Task item: When a line of the entries contains "button", please list that line.

Stored items

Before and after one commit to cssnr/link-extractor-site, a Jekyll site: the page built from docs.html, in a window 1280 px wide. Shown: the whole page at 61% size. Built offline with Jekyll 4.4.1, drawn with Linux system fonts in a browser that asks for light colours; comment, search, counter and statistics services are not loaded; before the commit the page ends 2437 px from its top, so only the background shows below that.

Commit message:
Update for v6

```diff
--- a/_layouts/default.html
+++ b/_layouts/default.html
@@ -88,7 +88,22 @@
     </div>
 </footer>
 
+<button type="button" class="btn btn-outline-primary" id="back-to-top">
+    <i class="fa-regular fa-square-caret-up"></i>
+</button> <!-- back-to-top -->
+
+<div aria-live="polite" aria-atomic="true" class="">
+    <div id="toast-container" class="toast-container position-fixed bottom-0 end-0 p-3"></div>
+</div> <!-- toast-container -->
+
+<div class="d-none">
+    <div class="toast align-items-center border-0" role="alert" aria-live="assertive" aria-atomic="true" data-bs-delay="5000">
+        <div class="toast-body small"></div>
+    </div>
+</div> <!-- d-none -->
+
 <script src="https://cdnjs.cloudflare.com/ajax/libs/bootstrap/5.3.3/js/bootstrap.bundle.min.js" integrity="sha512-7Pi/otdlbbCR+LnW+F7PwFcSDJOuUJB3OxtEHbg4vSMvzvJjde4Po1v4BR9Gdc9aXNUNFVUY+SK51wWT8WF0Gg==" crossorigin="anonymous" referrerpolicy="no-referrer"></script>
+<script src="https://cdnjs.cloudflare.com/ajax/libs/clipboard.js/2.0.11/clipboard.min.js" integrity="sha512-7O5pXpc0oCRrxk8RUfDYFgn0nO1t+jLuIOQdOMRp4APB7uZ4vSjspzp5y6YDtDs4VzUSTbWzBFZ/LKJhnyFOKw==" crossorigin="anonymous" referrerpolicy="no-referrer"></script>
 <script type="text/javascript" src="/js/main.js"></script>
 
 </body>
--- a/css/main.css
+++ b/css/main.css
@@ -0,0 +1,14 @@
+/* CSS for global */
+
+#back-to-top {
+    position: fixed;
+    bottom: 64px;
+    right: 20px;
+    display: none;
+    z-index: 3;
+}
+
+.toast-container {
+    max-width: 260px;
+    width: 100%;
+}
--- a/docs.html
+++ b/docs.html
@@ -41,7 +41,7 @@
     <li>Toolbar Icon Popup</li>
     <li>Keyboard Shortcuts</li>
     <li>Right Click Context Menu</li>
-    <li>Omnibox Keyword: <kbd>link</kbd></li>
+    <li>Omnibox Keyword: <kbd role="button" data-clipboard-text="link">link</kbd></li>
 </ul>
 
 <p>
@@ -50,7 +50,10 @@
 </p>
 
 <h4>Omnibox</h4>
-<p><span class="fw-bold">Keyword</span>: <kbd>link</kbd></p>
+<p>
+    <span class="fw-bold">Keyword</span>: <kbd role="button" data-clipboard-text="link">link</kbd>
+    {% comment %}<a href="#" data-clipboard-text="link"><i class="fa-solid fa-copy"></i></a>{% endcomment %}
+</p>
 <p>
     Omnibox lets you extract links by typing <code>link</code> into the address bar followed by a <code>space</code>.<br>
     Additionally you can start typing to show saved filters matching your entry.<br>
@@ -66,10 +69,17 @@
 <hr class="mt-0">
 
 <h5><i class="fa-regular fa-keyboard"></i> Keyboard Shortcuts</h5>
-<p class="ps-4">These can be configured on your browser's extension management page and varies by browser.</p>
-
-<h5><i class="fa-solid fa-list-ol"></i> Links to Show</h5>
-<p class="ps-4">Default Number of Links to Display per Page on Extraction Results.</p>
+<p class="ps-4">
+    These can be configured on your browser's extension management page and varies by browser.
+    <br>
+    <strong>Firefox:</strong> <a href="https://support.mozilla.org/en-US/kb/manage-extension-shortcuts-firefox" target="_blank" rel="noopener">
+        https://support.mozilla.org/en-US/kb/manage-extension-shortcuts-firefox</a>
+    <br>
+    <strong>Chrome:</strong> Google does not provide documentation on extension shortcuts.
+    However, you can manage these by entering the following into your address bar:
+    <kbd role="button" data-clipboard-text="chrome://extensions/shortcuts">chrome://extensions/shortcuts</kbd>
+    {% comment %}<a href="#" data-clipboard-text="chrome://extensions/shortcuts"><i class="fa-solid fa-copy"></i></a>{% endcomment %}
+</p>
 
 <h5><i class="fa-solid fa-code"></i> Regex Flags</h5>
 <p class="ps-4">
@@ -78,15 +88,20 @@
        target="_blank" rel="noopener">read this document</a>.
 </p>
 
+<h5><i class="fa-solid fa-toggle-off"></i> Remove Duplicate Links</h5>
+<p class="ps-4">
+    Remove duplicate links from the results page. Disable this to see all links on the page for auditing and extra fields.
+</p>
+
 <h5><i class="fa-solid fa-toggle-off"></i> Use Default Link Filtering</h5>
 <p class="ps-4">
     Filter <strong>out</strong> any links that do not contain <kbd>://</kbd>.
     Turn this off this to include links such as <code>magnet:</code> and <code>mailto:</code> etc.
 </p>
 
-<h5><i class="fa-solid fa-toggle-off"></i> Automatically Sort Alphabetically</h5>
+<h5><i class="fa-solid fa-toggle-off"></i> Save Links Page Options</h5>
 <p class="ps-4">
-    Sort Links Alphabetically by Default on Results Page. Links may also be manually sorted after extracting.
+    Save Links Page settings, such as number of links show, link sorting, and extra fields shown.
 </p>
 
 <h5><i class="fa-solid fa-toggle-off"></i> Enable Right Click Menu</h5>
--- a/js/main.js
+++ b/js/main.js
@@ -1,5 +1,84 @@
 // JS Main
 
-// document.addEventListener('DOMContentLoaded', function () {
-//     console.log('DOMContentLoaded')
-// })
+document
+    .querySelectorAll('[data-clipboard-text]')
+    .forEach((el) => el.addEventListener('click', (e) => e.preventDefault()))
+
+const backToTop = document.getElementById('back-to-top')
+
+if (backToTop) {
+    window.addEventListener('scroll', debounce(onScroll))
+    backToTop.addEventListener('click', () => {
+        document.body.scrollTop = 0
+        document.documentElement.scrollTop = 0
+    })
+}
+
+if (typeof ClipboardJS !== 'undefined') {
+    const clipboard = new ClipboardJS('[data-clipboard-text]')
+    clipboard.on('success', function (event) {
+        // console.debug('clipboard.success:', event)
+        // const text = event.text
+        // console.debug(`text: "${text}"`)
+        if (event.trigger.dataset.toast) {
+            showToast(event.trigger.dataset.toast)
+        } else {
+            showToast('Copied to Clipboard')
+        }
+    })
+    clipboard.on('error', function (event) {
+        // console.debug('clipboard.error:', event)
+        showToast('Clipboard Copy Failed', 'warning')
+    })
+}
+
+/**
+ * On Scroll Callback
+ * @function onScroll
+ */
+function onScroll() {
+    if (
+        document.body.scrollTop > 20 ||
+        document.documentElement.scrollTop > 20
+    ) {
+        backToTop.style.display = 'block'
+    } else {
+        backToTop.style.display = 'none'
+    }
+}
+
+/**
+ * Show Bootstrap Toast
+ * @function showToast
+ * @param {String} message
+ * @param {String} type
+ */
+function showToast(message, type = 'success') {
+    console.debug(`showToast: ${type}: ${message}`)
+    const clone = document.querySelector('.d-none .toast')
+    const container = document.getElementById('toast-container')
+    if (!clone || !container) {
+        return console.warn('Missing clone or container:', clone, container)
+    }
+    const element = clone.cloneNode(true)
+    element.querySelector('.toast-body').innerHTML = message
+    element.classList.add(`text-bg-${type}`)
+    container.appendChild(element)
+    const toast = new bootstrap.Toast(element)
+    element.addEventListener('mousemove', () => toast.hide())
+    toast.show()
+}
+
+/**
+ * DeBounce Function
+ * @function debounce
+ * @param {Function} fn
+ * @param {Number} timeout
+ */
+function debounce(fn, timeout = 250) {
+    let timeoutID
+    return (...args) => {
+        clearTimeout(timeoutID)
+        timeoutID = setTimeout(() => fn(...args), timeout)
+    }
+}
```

Reply:
+<button type="button" class="btn btn-outline-primary" id="back-to-top">
+</button> <!-- back-to-top -->
+    <li>Omnibox Keyword: <kbd role="button" data-clipboard-text="link">link</kbd></li>
+    <span class="fw-bold">Keyword</span>: <kbd role="button" data-clipboard-text="link">link</kbd>
+    <kbd role="button" data-clipboard-text="chrome://extensions/shortcuts">chrome://extensions/shortcuts</kbd>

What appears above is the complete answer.